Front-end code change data
⁂

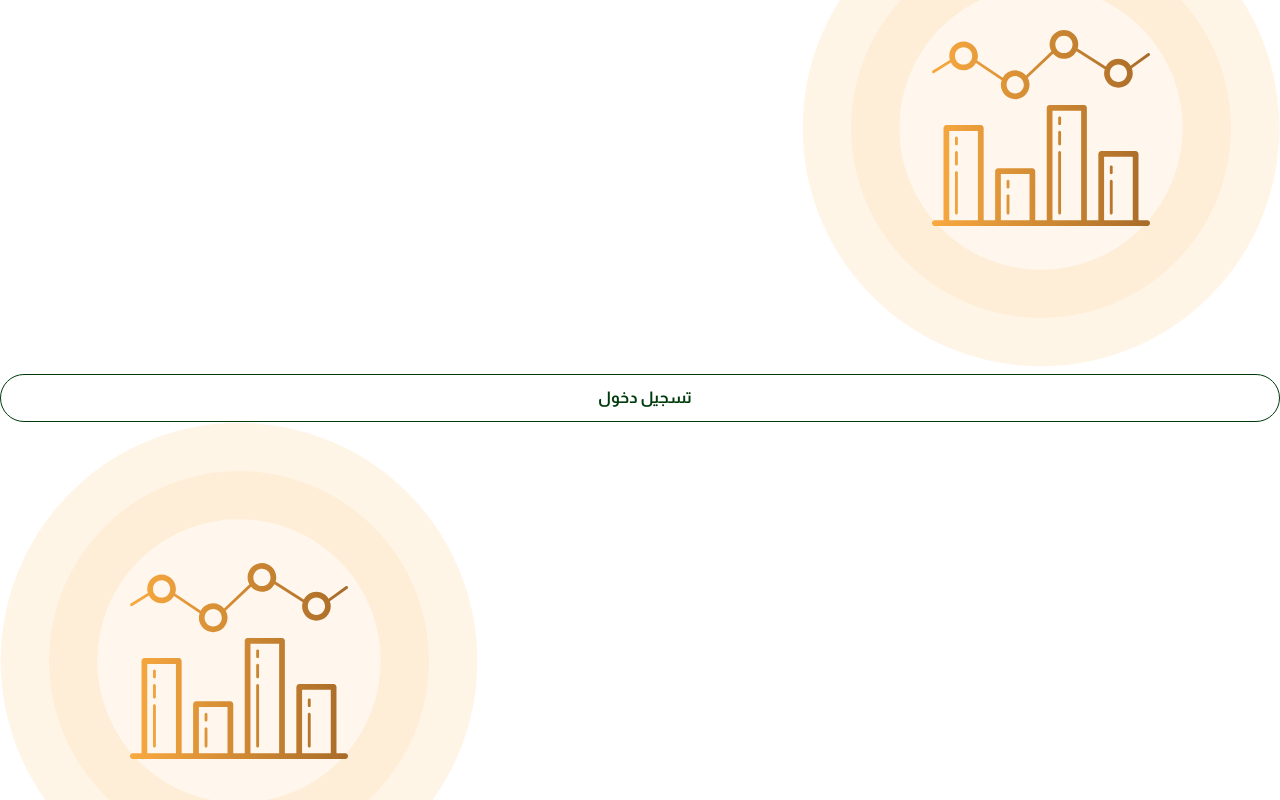
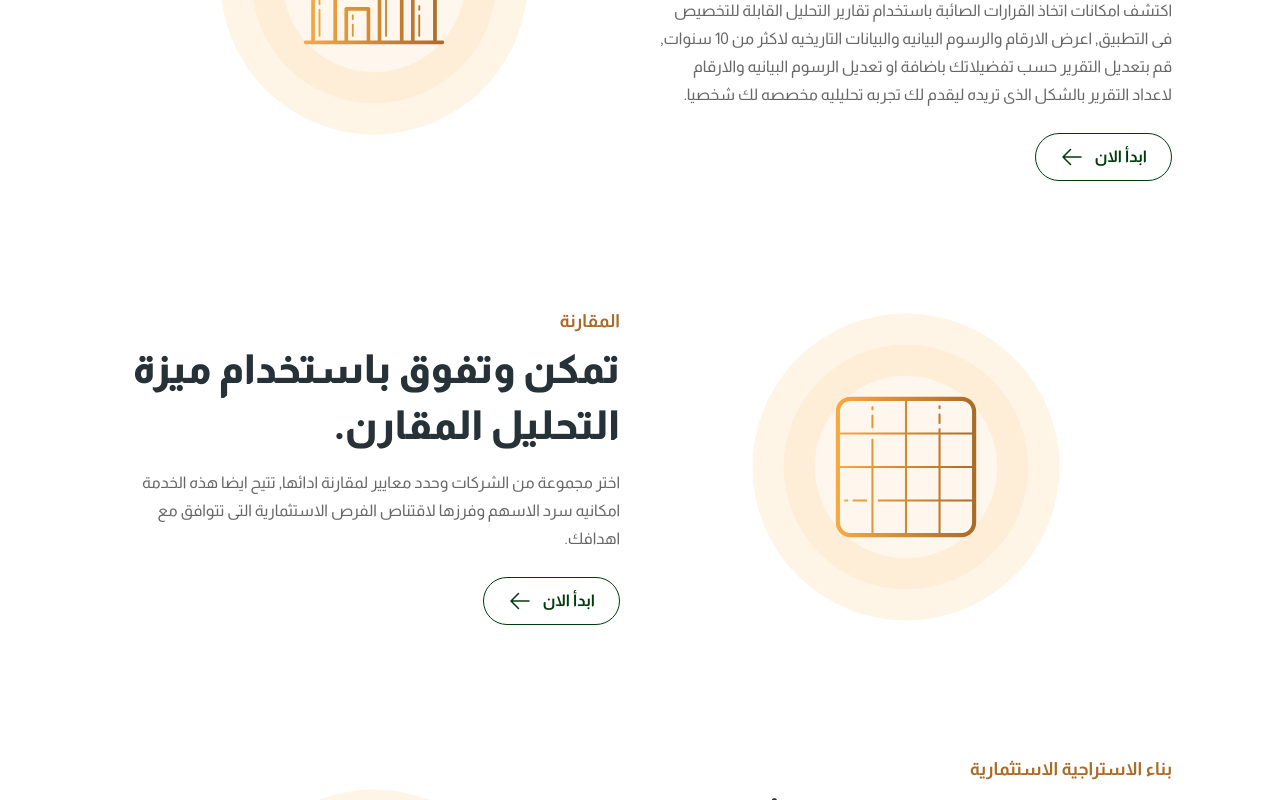
Before and after one commit to islamsayedr/shourLanding, a React (Vite) app: page / in a window 1280 px wide. Shown: the part 980-1780 px from the top of the page. Built offline with nearby package versions, Linux system fonts and the light colour scheme.

Commit message:
values section done

```diff
--- a/src/components/sections/Values.jsx
+++ b/src/components/sections/Values.jsx
@@ -4,31 +4,71 @@ export default function Values() {
   return (
     <>
       <Value
+        dir="row"
+        name="تقرير التحليل الشامل"
+        title="اكتشف امكانات اتخاذ القرارات المثلى باستخدام تقارير التحليل"
+        des="اكتشف امكانات اتخاذ القرارات الصائبة باستخدام تقارير التحليل القابلة للتخصيص فى التطبيق, اعرض الارقام والرسوم البيانيه والبيانات التاريخيه لاكثر من 10 سنوات, قم بتعديل التقرير حسب تفضيلاتك باضافة او تعديل الرسوم البيانيه والارقام لاعداد التقرير بالشكل الذى تريده ليقدم لك تجربه تحليليه مخصصه لك شخصيا."
         illu="./illu/01.svg"
-        dir="rtl"
-        title="تقرير التحليل الشامل"
-        name="اكتشف امكانات اتخاذ القرارات المثلى باستخدام تقارير التحليل"
-        des="اكتشف امكانات اتخاذ القرارات الصائبة باستخدام تقارير التحليل القابلة للتخصيص فى التطبيق, اعرض الارقام والرسوم البيانيه والبيانات التاريخيه لاكثر من 10 سنوات, قم بتعديل التقرير حسب تفضيلاتك باضافة او تعديل الرسوم البيانيه والارقام لاعداد التقرير بالشكل الذى تريده ليقدم لك تجربه تحليليه مخصصه لك شخصيا."
       />
-      <Value illu="./illu/01.svg" />
+      <Value
+        dir="row-reverse"
+        name="المقارنة"
+        title="تمكن وتفوق باستخدام ميزة التحليل المقارن."
+        des="اختر مجموعة من الشركات وحدد معايير لمقارنة ادائها, تتيح ايضا هذه الخدمة امكانيه سرد الاسهم وفرزها لاقتناص الفرص الاستثمارية التى تتوافق مع اهدافك."
+        illu="./illu/02.svg"
+      />
+      <Value
+        dir="row"
+        name="بناء الاستراجية الاستثمارية"
+        title="كون استراتيجية الاستثمار المثلى من خلال استبياننا المميز"
+        des="قم بتحديد نمط شراءظبيع الاسهم الخاص بك وتوزيع محفظتك, وحدد الاستراتيجيه المثلى لأهدافك, ادمج استراتيجيتك بسهولة مع تقرير التحليل الشامل فى التطبيق لتحصل على نهجك الاستثمارى الشامل."
+        illu="./illu/03.svg"
+      />
+      <Value
+        dir="row-reverse"
+        name="فحص صحة القرارات"
+        title="قيم صحة قراراتك الاستثماريه وتوزيع محفظتك"
+        des="قيم صحة قراراتك الاستثماريه وتوزيع محفظتك باستخدام الخدمة المخصصه التى يوفرها التطبيق, احصل على ملاحظات قيمه لتعديل استراتيجياتك وتحقيق اقصة استفادة من استثماراتك."
+        illu="./illu/04.svg"
+      />
+      <Value
+        dir="row"
+        name="دورات تعليمية"
+        title="دورات فديو شامله لتطوير مهاراتك الاستثماريه"
+        des="انطلق فى رحلة تطوير لمهاراتك الاستثماريه مع دورتنا الشامله عبر الفديو, ابدأ من الصفر واكتسب المفاهيم الاساسيه لسوق الاسهم, ابنى معرفتك ومهاراتك وخبرتك تدريجيا مع دوراتنا لكى تكون لديك القدره على اتخاذ افضل القرارات الاستثماريه."
+        illu="./illu/05.svg"
+      />
+      <Value
+        dir="row-reverse"
+        name="المقالات"
+        title="تابع المعلومات والمستجدات اول باول"
+        des="كن على اطلاع على احدث المعلومات مع مجموعتنا المتنوعة من الاخبار والمقالات, تعرف على اراء الخبراء حول الاقتصاد واسواق الاسهم والاستثمار وتحليل السوق وغيرها."
+        illu="./illu/06.svg"
+      />
     </>
   );
 }
 
 function Value({ dir, illu, title, des, name }) {
   return (
-    <section style={{ direction: dir }}>
-      <div>
-        <div>
-          <div>
+    <section className="value" style={{ flexDirection: dir }}>
+      <div className="content">
+        <div className="text">
+          <div className="head">
             <span>{name}</span>
             <h2>{title}</h2>
           </div>
           <p>{des}</p>
         </div>
-        <Btn text="تسجيل دخول" icon="" link="#" type="s" size="m" />
+        <Btn
+          text="ابدأ الان"
+          icon="./icons/arrowLeftDark.svg"
+          link="#"
+          type="s"
+          size="m"
+        />
       </div>
-      <img src={illu} />
+      <img className="illu" src={illu} alt={name} />
     </section>
   );
 }
--- a/src/index.css
+++ b/src/index.css
@@ -103,6 +103,70 @@ header .actions {
   gap: 12px;
 }
 
+/* Values ********************/
+section.value {
+  direction: rtl;
+  display: flex;
+  align-items: center;
+  justify-content: center;
+  padding: 48px 108px;
+  gap: 20px;
+  max-width: 1440px;
+  margin: auto;
+}
+
+section.value .illu {
+  width: 50%;
+  height: auto;
+  padding: 36px 112px;
+}
+
+section.value .content a {
+  width: fit-content;
+  flex-direction: row-reverse;
+}
+
+section.value .content {
+  width: 50%;
+  display: flex;
+  flex-direction: column;
+  gap: 24px;
+}
+
+section.value .content .text {
+  display: flex;
+  flex-direction: column;
+  gap: 16px;
+}
+
+section.value .content .text .head {
+  display: flex;
+  flex-direction: column;
+  gap: 8px;
+}
+
+section.value .content .text .head span {
+  color: var(--goldDark);
+  font-size: 18px;
+  font-weight: 700;
+  line-height: 24px;
+}
+
+section.value .content .text .head h2 {
+  color: var(--b100);
+  font-family: Almarai;
+  font-size: 40px;
+  font-weight: 800;
+  line-height: 56px;
+}
+
+section.value .content .text p {
+  color: var(--b60);
+  font-size: 16px;
+  font-weight: 400;
+  line-height: 28px;
+}
+
 /*********************Mob********************/
 @media (max-width: 767px) {
 
@@ -143,4 +207,25 @@ header .actions {
     flex-direction: column-reverse;
     width: 100%;
   }
+
+  /* value ********************/
+  section.value {
+    flex-direction: column-reverse !important;
+    padding: 48px 16px;
+    gap: 40px;
+  }
+
+  section.value .illu {
+    padding: 20px 20px;
+    width: 100%;
+  }
+
+  section.value .content {
+    width: 100%;
+  }
+  section.value .content .text .head h2 {
+    font-size: 28px;
+    line-height: 40px;
+  }
+
 }
```
Also changed, not shown: public/icons/arrowLeftDark.svg (added).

⁂

- About this exercise
Your answer must be an exact copy of the records, without the pictures.

- Answer space
Before and after one commit to islamsayedr/shourLanding, a React (Vite) app: page / in a window 1280 px wide. Shown: the part 980-1780 px from the top of the page. Built offline with nearby package versions, Linux system fonts and the light colour scheme.

Commit message:
values section done

```diff
--- a/src/components/sections/Values.jsx
+++ b/src/components/sections/Values.jsx
@@ -4,31 +4,71 @@ export default function Values() {
   return (
     <>
       <Value
+        dir="row"
+        name="تقرير التحليل الشامل"
+        title="اكتشف امكانات اتخاذ القرارات المثلى باستخدام تقارير التحليل"
+        des="اكتشف امكانات اتخاذ القرارات الصائبة باستخدام تقارير التحليل القابلة للتخصيص فى التطبيق, اعرض الارقام والرسوم البيانيه والبيانات التاريخيه لاكثر من 10 سنوات, قم بتعديل التقرير حسب تفضيلاتك باضافة او تعديل الرسوم البيانيه والارقام لاعداد التقرير بالشكل الذى تريده ليقدم لك تجربه تحليليه مخصصه لك شخصيا."
         illu="./illu/01.svg"
-        dir="rtl"
-        title="تقرير التحليل الشامل"
-        name="اكتشف امكانات اتخاذ القرارات المثلى باستخدام تقارير التحليل"
-        des="اكتشف امكانات اتخاذ القرارات الصائبة باستخدام تقارير التحليل القابلة للتخصيص فى التطبيق, اعرض الارقام والرسوم البيانيه والبيانات التاريخيه لاكثر من 10 سنوات, قم بتعديل التقرير حسب تفضيلاتك باضافة او تعديل الرسوم البيانيه والارقام لاعداد التقرير بالشكل الذى تريده ليقدم لك تجربه تحليليه مخصصه لك شخصيا."
       />
-      <Value illu="./illu/01.svg" />
+      <Value
+        dir="row-reverse"
+        name="المقارنة"
+        title="تمكن وتفوق باستخدام ميزة التحليل المقارن."
+        des="اختر مجموعة من الشركات وحدد معايير لمقارنة ادائها, تتيح ايضا هذه الخدمة امكانيه سرد الاسهم وفرزها لاقتناص الفرص الاستثمارية التى تتوافق مع اهدافك."
+        illu="./illu/02.svg"
+      />
+      <Value
+        dir="row"
+        name="بناء الاستراجية الاستثمارية"
+        title="كون استراتيجية الاستثمار المثلى من خلال استبياننا المميز"
+        des="قم بتحديد نمط شراءظبيع الاسهم الخاص بك وتوزيع محفظتك, وحدد الاستراتيجيه المثلى لأهدافك, ادمج استراتيجيتك بسهولة مع تقرير التحليل الشامل فى التطبيق لتحصل على نهجك الاستثمارى الشامل."
+        illu="./illu/03.svg"
+      />
+      <Value
+        dir="row-reverse"
+        name="فحص صحة القرارات"
+        title="قيم صحة قراراتك الاستثماريه وتوزيع محفظتك"
+        des="قيم صحة قراراتك الاستثماريه وتوزيع محفظتك باستخدام الخدمة المخصصه التى يوفرها التطبيق, احصل على ملاحظات قيمه لتعديل استراتيجياتك وتحقيق اقصة استفادة من استثماراتك."
+        illu="./illu/04.svg"
+      />
+      <Value
+        dir="row"
+        name="دورات تعليمية"
+        title="دورات فديو شامله لتطوير مهاراتك الاستثماريه"
+        des="انطلق فى رحلة تطوير لمهاراتك الاستثماريه مع دورتنا الشامله عبر الفديو, ابدأ من الصفر واكتسب المفاهيم الاساسيه لسوق الاسهم, ابنى معرفتك ومهاراتك وخبرتك تدريجيا مع دوراتنا لكى تكون لديك القدره على اتخاذ افضل القرارات الاستثماريه."
+        illu="./illu/05.svg"
+      />
+      <Value
+        dir="row-reverse"
+        name="المقالات"
+        title="تابع المعلومات والمستجدات اول باول"
+        des="كن على اطلاع على احدث المعلومات مع مجموعتنا المتنوعة من الاخبار والمقالات, تعرف على اراء الخبراء حول الاقتصاد واسواق الاسهم والاستثمار وتحليل السوق وغيرها."
+        illu="./illu/06.svg"
+      />
     </>
   );
 }
 
 function Value({ dir, illu, title, des, name }) {
   return (
-    <section style={{ direction: dir }}>
-      <div>
-        <div>
-          <div>
+    <section className="value" style={{ flexDirection: dir }}>
+      <div className="content">
+        <div className="text">
+          <div className="head">
             <span>{name}</span>
             <h2>{title}</h2>
           </div>
           <p>{des}</p>
         </div>
-        <Btn text="تسجيل دخول" icon="" link="#" type="s" size="m" />
+        <Btn
+          text="ابدأ الان"
+          icon="./icons/arrowLeftDark.svg"
+          link="#"
+          type="s"
+          size="m"
+        />
       </div>
-      <img src={illu} />
+      <img className="illu" src={illu} alt={name} />
     </section>
   );
 }
--- a/src/index.css
+++ b/src/index.css
@@ -103,6 +103,70 @@ header .actions {
   gap: 12px;
 }
 
+/* Values ********************/
+section.value {
+  direction: rtl;
+  display: flex;
+  align-items: center;
+  justify-content: center;
+  padding: 48px 108px;
+  gap: 20px;
+  max-width: 1440px;
+  margin: auto;
+}
+
+section.value .illu {
+  width: 50%;
+  height: auto;
+  padding: 36px 112px;
+}
+
+section.value .content a {
+  width: fit-content;
+  flex-direction: row-reverse;
+}
+
+section.value .content {
+  width: 50%;
+  display: flex;
+  flex-direction: column;
+  gap: 24px;
+}
+
+section.value .content .text {
+  display: flex;
+  flex-direction: column;
+  gap: 16px;
+}
+
+section.value .content .text .head {
+  display: flex;
+  flex-direction: column;
+  gap: 8px;
+}
+
+section.value .content .text .head span {
+  color: var(--goldDark);
+  font-size: 18px;
+  font-weight: 700;
+  line-height: 24px;
+}
+
+section.value .content .text .head h2 {
+  color: var(--b100);
+  font-family: Almarai;
+  font-size: 40px;
+  font-weight: 800;
+  line-height: 56px;
+}
+
+section.value .content .text p {
+  color: var(--b60);
+  font-size: 16px;
+  font-weight: 400;
+  line-height: 28px;
+}
+
 /*********************Mob********************/
 @media (max-width: 767px) {
 
@@ -143,4 +207,25 @@ header .actions {
     flex-direction: column-reverse;
     width: 100%;
   }
+
+  /* value ********************/
+  section.value {
+    flex-direction: column-reverse !important;
+    padding: 48px 16px;
+    gap: 40px;
+  }
+
+  section.value .illu {
+    padding: 20px 20px;
+    width: 100%;
+  }
+
+  section.value .content {
+    width: 100%;
+  }
+  section.value .content .text .head h2 {
+    font-size: 28px;
+    line-height: 40px;
+  }
+
 }
```
Also changed, not shown: public/icons/arrowLeftDark.svg (added).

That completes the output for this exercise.